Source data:
==================================================

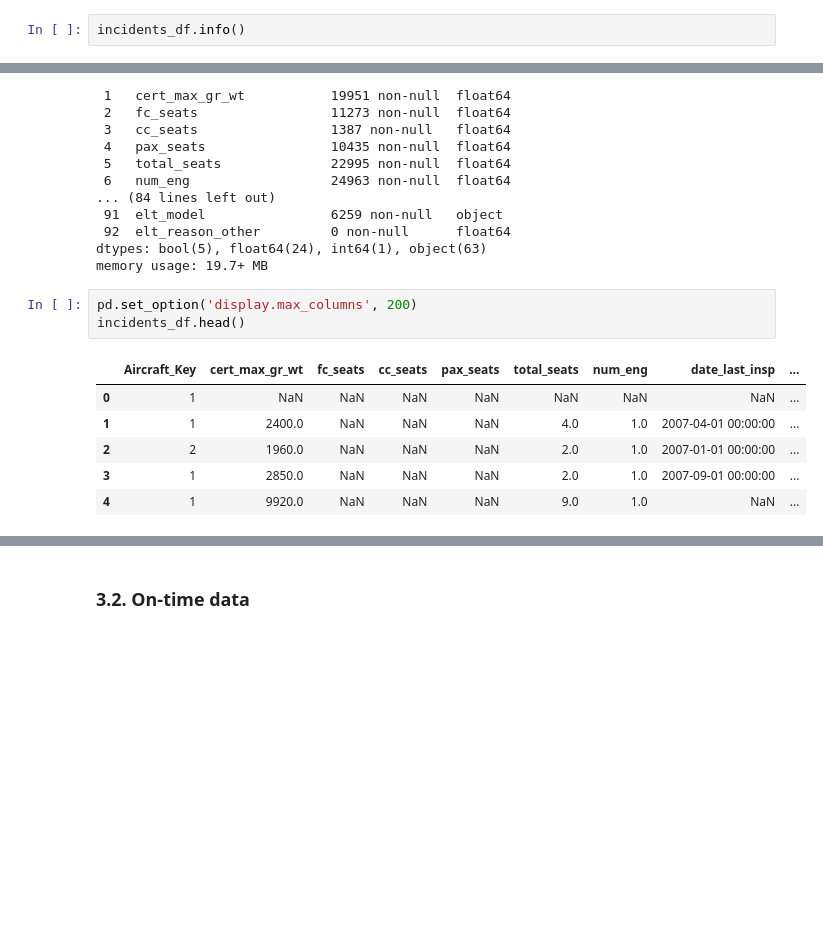
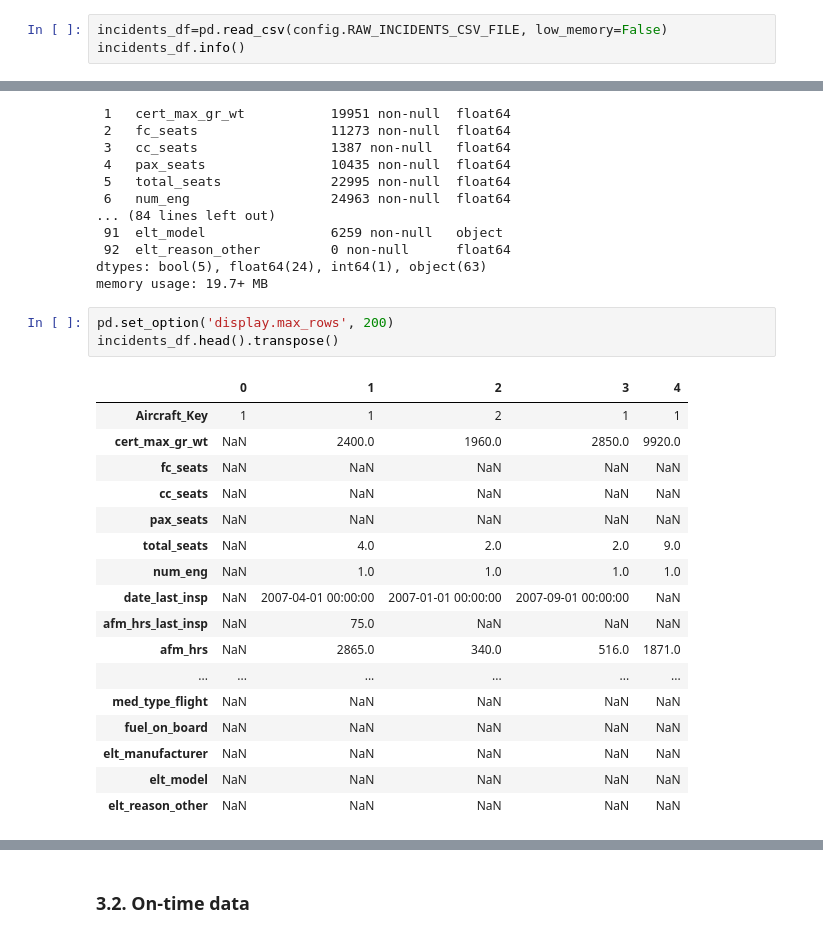
Before and after one commit to 4GeeksAcademy/maps-aviation_final_project, a Jupyter notebook: src/data_acquisition.ipynb, the cells around one changed output, grey strips where cells are left out. Drawn from its saved outputs; the diff is of its cells as text; blank space fills up the shorter version.

Commit message:
Cleaened up, moved hard coded links and file paths to configuration file, added checks of target files and directories.

```diff
--- a/src/data_acquisition.ipynb
+++ b/src/data_acquisition.ipynb
@@ -84,6 +43,7 @@ ontime_df.to_csv('../data/raw/on_time.csv', index=False)
 
 ### 3.1. Incident data
 # %%
+incidents_df=pd.read_csv(config.RAW_INCIDENTS_CSV_FILE, low_memory=False)
 incidents_df.info()
 # %% [output]
 <class 'pandas.core.frame.DataFrame'>
@@ -104,15 +64,26 @@ Data columns (total 93 columns):
 dtypes: bool(5), float64(24), int64(1), object(63)
 memory usage: 19.7+ MB
 # %%
-pd.set_option('display.max_columns', 200)
-incidents_df.head()
+pd.set_option('display.max_rows', 200)
+incidents_df.head().transpose()
 # %% [output]
-|  | Aircraft_Key | cert_max_gr_wt | fc_seats | cc_seats | pax_seats | total_seats | num_eng | date_last_insp | ... |
-| 0 | 1 | NaN | NaN | NaN | NaN | NaN | NaN | NaN | ... |
-| 1 | 1 | 2400.0 | NaN | NaN | NaN | 4.0 | 1.0 | 2007-04-01 00:00:00 | ... |
-| 2 | 2 | 1960.0 | NaN | NaN | NaN | 2.0 | 1.0 | 2007-01-01 00:00:00 | ... |
-| 3 | 1 | 2850.0 | NaN | NaN | NaN | 2.0 | 1.0 | 2007-09-01 00:00:00 | ... |
-| 4 | 1 | 9920.0 | NaN | NaN | NaN | 9.0 | 1.0 | NaN | ... |
+|  | 0 | 1 | 2 | 3 | 4 |
+| Aircraft_Key | 1 | 1 | 2 | 1 | 1 |
+| cert_max_gr_wt | NaN | 2400.0 | 1960.0 | 2850.0 | 9920.0 |
+| fc_seats | NaN | NaN | NaN | NaN | NaN |
+| cc_seats | NaN | NaN | NaN | NaN | NaN |
+| pax_seats | NaN | NaN | NaN | NaN | NaN |
+| total_seats | NaN | 4.0 | 2.0 | 2.0 | 9.0 |
+| num_eng | NaN | 1.0 | 1.0 | 1.0 | 1.0 |
+| date_last_insp | NaN | 2007-04-01 00:00:00 | 2007-01-01 00:00:00 | 2007-09-01 00:00:00 | NaN |
+| afm_hrs_last_insp | NaN | 75.0 | NaN | NaN | NaN |
+| afm_hrs | NaN | 2865.0 | 340.0 | 516.0 | 1871.0 |
+| ... | ... | ... | ... | ... | ... |
+| med_type_flight | NaN | NaN | NaN | NaN | NaN |
+| fuel_on_board | NaN | NaN | NaN | NaN | NaN |
+| elt_manufacturer | NaN | NaN | NaN | NaN | NaN |
+| elt_model | NaN | NaN | NaN | NaN | NaN |
+| elt_reason_other | NaN | NaN | NaN | NaN | NaN |
 # %%
 incident_features={
     'dprt_time': 'departure_time',
```
Also changed, not shown: parts of 16 cells of this notebook, 2 other files.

==================================================

Task to complete: When you copy the entries above, reproduce each line exactly and leave out any pictures.

Your response:
Before and after one commit to 4GeeksAcademy/maps-aviation_final_project, a Jupyter notebook: src/data_acquisition.ipynb, the cells around one changed output, grey strips where cells are left out. Drawn from its saved outputs; the diff is of its cells as text; blank space fills up the shorter version.

Commit message:
Cleaened up, moved hard coded links and file paths to configuration file, added checks of target files and directories.

```diff
--- a/src/data_acquisition.ipynb
+++ b/src/data_acquisition.ipynb
@@ -84,6 +43,7 @@ ontime_df.to_csv('../data/raw/on_time.csv', index=False)
 
 ### 3.1. Incident data
 # %%
+incidents_df=pd.read_csv(config.RAW_INCIDENTS_CSV_FILE, low_memory=False)
 incidents_df.info()
 # %% [output]
 <class 'pandas.core.frame.DataFrame'>
@@ -104,15 +64,26 @@ Data columns (total 93 columns):
 dtypes: bool(5), float64(24), int64(1), object(63)
 memory usage: 19.7+ MB
 # %%
-pd.set_option('display.max_columns', 200)
-incidents_df.head()
+pd.set_option('display.max_rows', 200)
+incidents_df.head().transpose()
 # %% [output]
-|  | Aircraft_Key | cert_max_gr_wt | fc_seats | cc_seats | pax_seats | total_seats | num_eng | date_last_insp | ... |
-| 0 | 1 | NaN | NaN | NaN | NaN | NaN | NaN | NaN | ... |
-| 1 | 1 | 2400.0 | NaN | NaN | NaN | 4.0 | 1.0 | 2007-04-01 00:00:00 | ... |
-| 2 | 2 | 1960.0 | NaN | NaN | NaN | 2.0 | 1.0 | 2007-01-01 00:00:00 | ... |
-| 3 | 1 | 2850.0 | NaN | NaN | NaN | 2.0 | 1.0 | 2007-09-01 00:00:00 | ... |
-| 4 | 1 | 9920.0 | NaN | NaN | NaN | 9.0 | 1.0 | NaN | ... |
+|  | 0 | 1 | 2 | 3 | 4 |
+| Aircraft_Key | 1 | 1 | 2 | 1 | 1 |
+| cert_max_gr_wt | NaN | 2400.0 | 1960.0 | 2850.0 | 9920.0 |
+| fc_seats | NaN | NaN | NaN | NaN | NaN |
+| cc_seats | NaN | NaN | NaN | NaN | NaN |
+| pax_seats | NaN | NaN | NaN | NaN | NaN |
+| total_seats | NaN | 4.0 | 2.0 | 2.0 | 9.0 |
+| num_eng | NaN | 1.0 | 1.0 | 1.0 | 1.0 |
+| date_last_insp | NaN | 2007-04-01 00:00:00 | 2007-01-01 00:00:00 | 2007-09-01 00:00:00 | NaN |
+| afm_hrs_last_insp | NaN | 75.0 | NaN | NaN | NaN |
+| afm_hrs | NaN | 2865.0 | 340.0 | 516.0 | 1871.0 |
+| ... | ... | ... | ... | ... | ... |
+| med_type_flight | NaN | NaN | NaN | NaN | NaN |
+| fuel_on_board | NaN | NaN | NaN | NaN | NaN |
+| elt_manufacturer | NaN | NaN | NaN | NaN | NaN |
+| elt_model | NaN | NaN | NaN | NaN | NaN |
+| elt_reason_other | NaN | NaN | NaN | NaN | NaN |
 # %%
 incident_features={
     'dprt_time': 'departure_time',
```
Also changed, not shown: parts of 16 cells of this notebook, 2 other files.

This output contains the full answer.